= YOUR OBJECTIVE =
Count, in the entries, the lines with "people". Answer with the number only.

= Data excerpts =
___
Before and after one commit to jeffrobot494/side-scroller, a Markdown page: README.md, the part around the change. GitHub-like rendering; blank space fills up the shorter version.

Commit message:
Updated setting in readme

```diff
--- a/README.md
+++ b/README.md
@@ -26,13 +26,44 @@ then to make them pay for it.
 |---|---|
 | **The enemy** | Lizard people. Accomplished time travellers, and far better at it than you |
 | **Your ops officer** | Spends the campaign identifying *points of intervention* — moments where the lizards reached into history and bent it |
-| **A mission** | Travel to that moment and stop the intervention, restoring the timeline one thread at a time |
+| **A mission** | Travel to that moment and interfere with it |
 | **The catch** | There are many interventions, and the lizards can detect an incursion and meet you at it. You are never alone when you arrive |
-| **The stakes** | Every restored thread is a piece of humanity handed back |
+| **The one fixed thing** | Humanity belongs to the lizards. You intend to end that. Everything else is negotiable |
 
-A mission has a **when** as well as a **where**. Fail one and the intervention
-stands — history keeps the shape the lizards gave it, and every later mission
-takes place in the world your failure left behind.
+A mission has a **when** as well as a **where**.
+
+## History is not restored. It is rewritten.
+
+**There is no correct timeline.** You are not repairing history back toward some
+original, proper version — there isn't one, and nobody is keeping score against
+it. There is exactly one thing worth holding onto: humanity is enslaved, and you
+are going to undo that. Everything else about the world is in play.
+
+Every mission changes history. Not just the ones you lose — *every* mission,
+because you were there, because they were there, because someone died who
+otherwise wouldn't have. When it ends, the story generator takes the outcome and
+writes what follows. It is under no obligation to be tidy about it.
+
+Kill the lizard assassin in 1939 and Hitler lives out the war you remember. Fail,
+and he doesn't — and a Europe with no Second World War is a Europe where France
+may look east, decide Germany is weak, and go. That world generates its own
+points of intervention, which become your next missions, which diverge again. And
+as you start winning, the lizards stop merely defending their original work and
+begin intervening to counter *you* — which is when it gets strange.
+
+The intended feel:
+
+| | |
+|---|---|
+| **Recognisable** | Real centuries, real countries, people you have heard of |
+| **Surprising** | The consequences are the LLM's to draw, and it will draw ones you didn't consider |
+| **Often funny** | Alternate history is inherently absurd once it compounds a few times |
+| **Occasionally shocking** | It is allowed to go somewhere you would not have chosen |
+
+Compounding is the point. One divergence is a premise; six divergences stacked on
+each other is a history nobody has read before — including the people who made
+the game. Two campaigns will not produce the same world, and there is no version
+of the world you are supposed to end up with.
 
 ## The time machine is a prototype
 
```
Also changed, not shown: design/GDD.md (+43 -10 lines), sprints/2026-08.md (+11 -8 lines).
___
= YOUR RESPONSE =
3